I have never once needed to use the extensive knowledge of the Treaty of Versailles my History GCSE required me to have at the time. I have never spoken French to anybody. I still haven’t got around to reading Far From the Madding Crowd.
All I wanted as a teen was to go to art school. And I did. What I didn’t do was earn a living as an artist because it turned out that I like making art, I’m just not so invested in engaging with all the tedious stuff which surrounds making a living from doing that. So, hooray for love of coding, but are you still going to love it when you’re not doing the fun stuff? If it turns out you don’t, how is dropping out of high school going to harm your chances of doing something else?

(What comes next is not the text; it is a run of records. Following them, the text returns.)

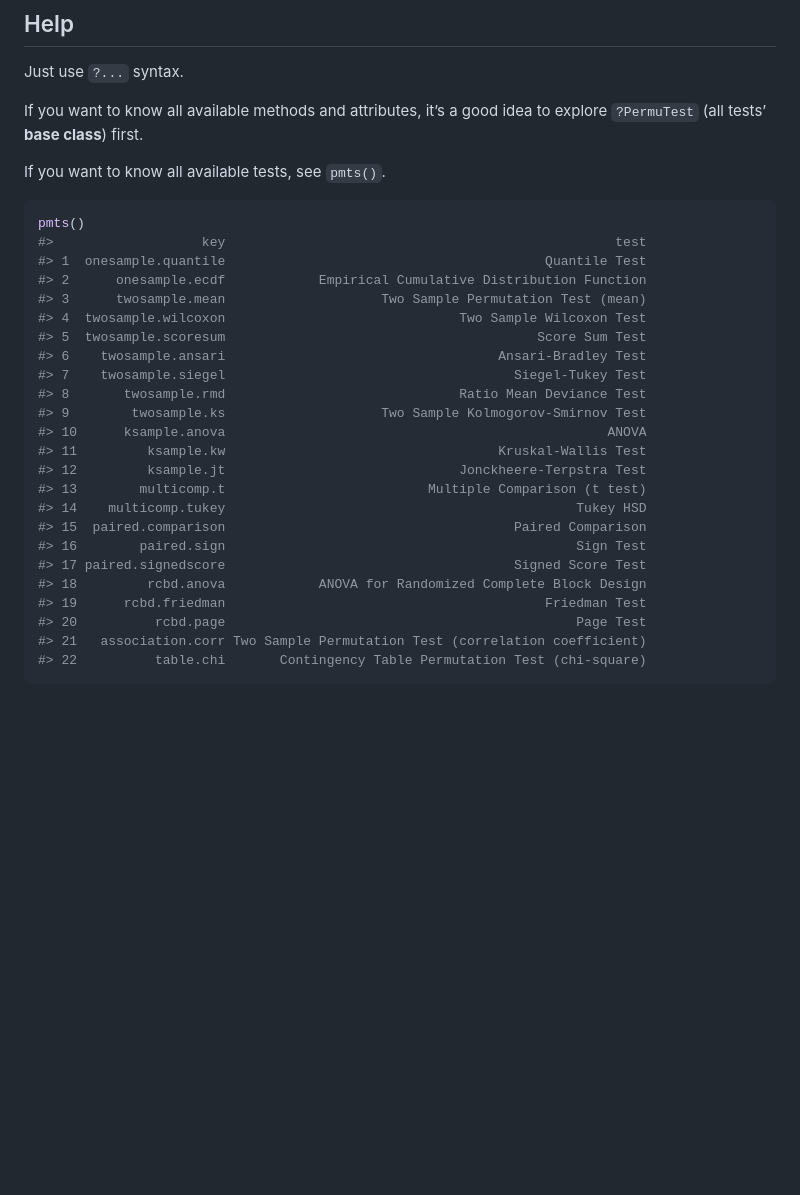
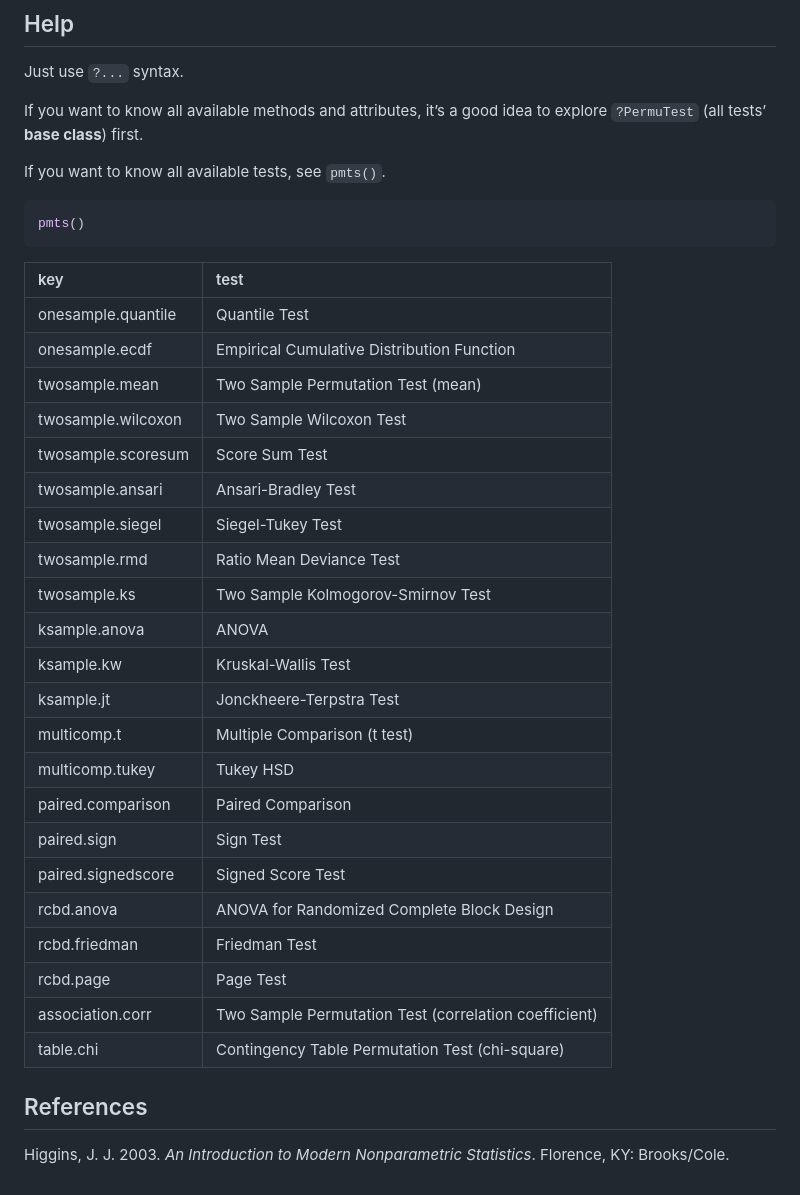
Before and after one commit to qddyy/LearnNonparam, a Markdown page: README.md, the part around one of its changes. Drawn GitHub-style; blank space fills up the shorter version.

````diff
--- a/README.md
+++ b/README.md
@@ -84,27 +95,46 @@ If you want to know all available tests, see `pmts()`.
 
 ``` r
 pmts()
-#>                   key                                                  test
-#> 1  onesample.quantile                                         Quantile Test
-#> 2      onesample.ecdf            Empirical Cumulative Distribution Function
-#> 3      twosample.mean                    Two Sample Permutation Test (mean)
-#> 4  twosample.wilcoxon                              Two Sample Wilcoxon Test
-#> 5  twosample.scoresum                                        Score Sum Test
-#> 6    twosample.ansari                                   Ansari-Bradley Test
-#> 7    twosample.siegel                                     Siegel-Tukey Test
-#> 8       twosample.rmd                              Ratio Mean Deviance Test
-#> 9        twosample.ks                    Two Sample Kolmogorov-Smirnov Test
-#> 10      ksample.anova                                                 ANOVA
-#> 11         ksample.kw                                   Kruskal-Wallis Test
-#> 12         ksample.jt                              Jonckheere-Terpstra Test
-#> 13        multicomp.t                          Multiple Comparison (t test)
-#> 14    multicomp.tukey                                             Tukey HSD
-#> 15  paired.comparison                                     Paired Comparison
-#> 16        paired.sign                                             Sign Test
-#> 17 paired.signedscore                                     Signed Score Test
-#> 18         rcbd.anova            ANOVA for Randomized Complete Block Design
-#> 19      rcbd.friedman                                         Friedman Test
-#> 20          rcbd.page                                             Page Test
-#> 21   association.corr Two Sample Permutation Test (correlation coefficient)
-#> 22          table.chi       Contingency Table Permutation Test (chi-square)
 ```
+
+<div class="kable-table">
+
+| key                | test                                                  |
+|:-------------------|:------------------------------------------------------|
+| onesample.quantile | Quantile Test                                         |
+| onesample.ecdf     | Empirical Cumulative Distribution Function            |
+| twosample.mean     | Two Sample Permutation Test (mean)                    |
+| twosample.wilcoxon | Two Sample Wilcoxon Test                              |
+| twosample.scoresum | Score Sum Test                                        |
+| twosample.ansari   | Ansari-Bradley Test                                   |
+| twosample.siegel   | Siegel-Tukey Test                                     |
+| twosample.rmd      | Ratio Mean Deviance Test                              |
+| twosample.ks       | Two Sample Kolmogorov-Smirnov Test                    |
+| ksample.anova      | ANOVA                                                 |
+| ksample.kw         | Kruskal-Wallis Test                                   |
+| ksample.jt         | Jonckheere-Terpstra Test                              |
+| multicomp.t        | Multiple Comparison (t test)                          |
+| multicomp.tukey    | Tukey HSD                                             |
+| paired.comparison  | Paired Comparison                                     |
+| paired.sign        | Sign Test                                             |
+| paired.signedscore | Signed Score Test                                     |
+| rcbd.anova         | ANOVA for Randomized Complete Block Design            |
+| rcbd.friedman      | Friedman Test                                         |
+| rcbd.page          | Page Test                                             |
+| association.corr   | Two Sample Permutation Test (correlation coefficient) |
+| table.chi          | Contingency Table Permutation Test (chi-square)       |
+
+</div>
+
+## References
+
+<div id="refs" class="references csl-bib-body hanging-indent">
+
+<div id="ref-Higgins2003" class="csl-entry">
+
+Higgins, J. J. 2003. *An Introduction to Modern Nonparametric
+Statistics*. Florence, KY: Brooks/Cole.
+
+</div>
+
+</div>
````
Also changed, not shown: other parts of README.md (+18 -7 lines), man/figures/README-unnamed-chunk-6-1.png (deleted), man/figures/README-unnamed-chunk-7-1.jpeg (added), man/figures/README-unnamed-chunk-7-1.png (deleted), 3 other files.
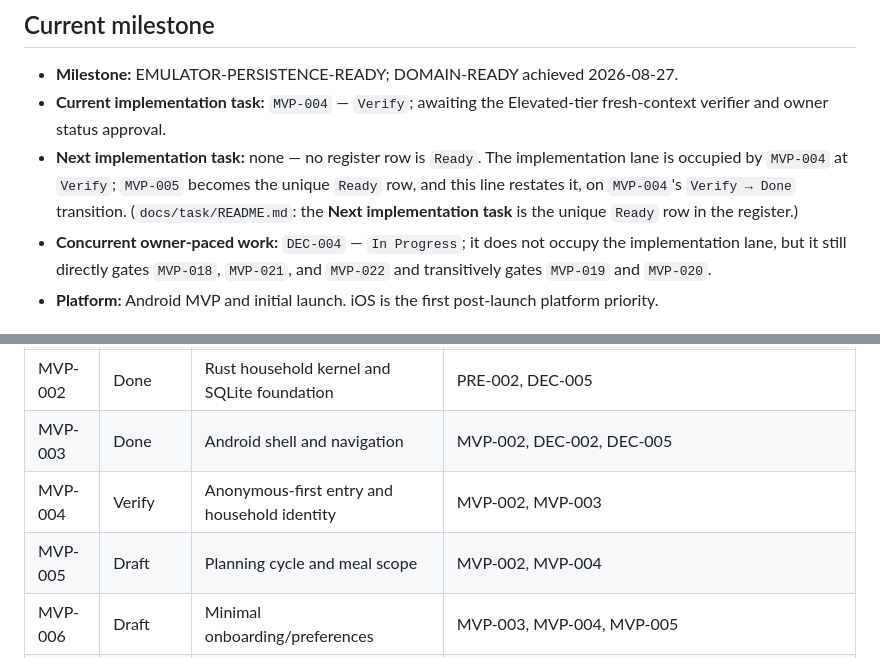
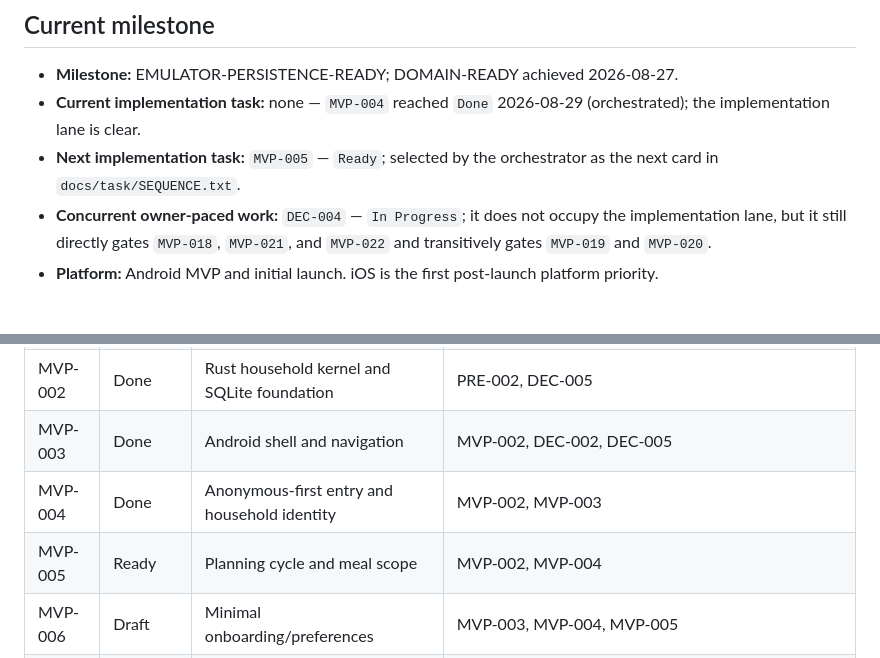
Before and after one commit to davidt0504/MealMate, a Markdown page: docs/ROADMAP.md, 2 parts joined by grey strips. GitHub-like rendering.

Commit message:
6: MVP-004 approved Done (orchestrated)

```diff
--- a/docs/ROADMAP.md
+++ b/docs/ROADMAP.md
@@ -5,8 +5,8 @@ This is the durable operational source of truth after the MVP as well as during
 ## Current milestone
 
 - **Milestone:** EMULATOR-PERSISTENCE-READY; DOMAIN-READY achieved 2026-08-27.
-- **Current implementation task:** `MVP-004` — `Verify`; awaiting the Elevated-tier fresh-context verifier and owner status approval.
-- **Next implementation task:** none — no register row is `Ready`. The implementation lane is occupied by `MVP-004` at `Verify`; `MVP-005` becomes the unique `Ready` row, and this line restates it, on `MVP-004`'s `Verify → Done` transition. (`docs/task/README.md`: the **Next implementation task** is the unique `Ready` row in the register.)
+- **Current implementation task:** none — `MVP-004` reached `Done` 2026-08-29 (orchestrated); the implementation lane is clear.
+- **Next implementation task:** `MVP-005` — `Ready`; selected by the orchestrator as the next card in `docs/task/SEQUENCE.txt`.
 - **Concurrent owner-paced work:** `DEC-004` — `In Progress`; it does not occupy the implementation lane, but it still directly gates `MVP-018`, `MVP-021`, and `MVP-022` and transitively gates `MVP-019` and `MVP-020`.
 - **Platform:** Android MVP and initial launch. iOS is the first post-launch platform priority.
 
@@ -37,8 +37,8 @@ This is the durable operational source of truth after the MVP as well as during
 | DEC-002 | Done | Engineering-experience foundation | MVP-001 |
 | MVP-002 | Done | Rust household kernel and SQLite foundation | PRE-002, DEC-005 |
 | MVP-003 | Done | Android shell and navigation | MVP-002, DEC-002, DEC-005 |
-| MVP-004 | Verify | Anonymous-first entry and household identity | MVP-002, MVP-003 |
-| MVP-005 | Draft | Planning cycle and meal scope | MVP-002, MVP-004 |
+| MVP-004 | Done | Anonymous-first entry and household identity | MVP-002, MVP-003 |
+| MVP-005 | Ready | Planning cycle and meal scope | MVP-002, MVP-004 |
 | MVP-006 | Draft | Minimal onboarding/preferences | MVP-003, MVP-004, MVP-005 |
 | MVP-007 | Draft | Ingredient and recipe foundation | MVP-002, MVP-004 |
 | MVP-008 | Draft | Manual recipe CRUD | MVP-003, MVP-007 |
```
Also changed, not shown: other parts of docs/ROADMAP.md (+1 -0 lines).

If you were in front of me being interviewed and I learned you dropped out of school because you didn’t see the point, I’d want to feel reassured that you are not going to rage-quit writing documentation or running test cases because you didn’t see the point of them either (because your program works, right?). So, how can you prove that to me?
Right now, you have no clue about all the things you don’t know. Every day is learning and it never stops.
One of the things you don’t know is that high-school is not only about learning facts. It’s about learning to show up on time, organising yourself into meeting your deadlines, coming prepared to exams, doing things you don’t want to do and don’t see the point of. Are you doing that? Are you still going to be doing that if nobody going to put you in detention for not doing it?
I hated school with a passion. There isn’t enough money in the world to make me relive those days, so I sympathise with you. But it was important: learning to get along with other people even though they ambushed me outside the loos and tried to wrap me in cling-film is a vital life skill (because the world is full of stupid people you aren’t going to like, but whom you have to sit next to anyway). Learning when to shut up because I’m not as clever as I think I am has been even more vital.
I can’t tell you if quitting is the right thing, even if you get your diploma through other means. If possible, I’d say try and graduate early and spend the rest of your school year at a McJob. The money will come in useful.
But talk to people. Is there a teacher of guidance counsellor who you can talk to? Is this really about the fact you don’t see the point in what you’re learning, or is there something else going on? I was bullied, dreadfully. I would have left school if I could, for the same reasons as you, but it would have really been because I was sick of having to keep my head down and put up with everything. It’s hard. It shouldn’t happen - to anybody - but it does.
If you do quit, I strongly recommend:
- The McJob mentioned above while you continue to learn. It will give you an important perspective (one of the most vital things a developer needs is the ability to empathise with potential users. Retail will teach you all you ever need to know about the depths of human ignorance) and will show you’re not the guy who just rage-quit high-school.
- Get your English and Maths impeccable. Your computer checks your spelling. There’s no excuse. You’re going to writing an awful lot of things down: you need to know how English works.
And when you go for interviews, think about how you’re going to frame your decision. If you tell me you quit because you didn’t see the point of what you were learning - yeah. I’m not going to feel confident about how you’ll fit in at the workplace. Anybody can learn to code. High-school has nothing on a badly managed office.
But, however this goes, there are second chances. There are opportunities for people to learn and change their lives. This choice is not going to irrevocably wreck your life, it may just make it take a little longer for you to get where you’re going. Or it may be a shortcut. There’s only one real way to find out.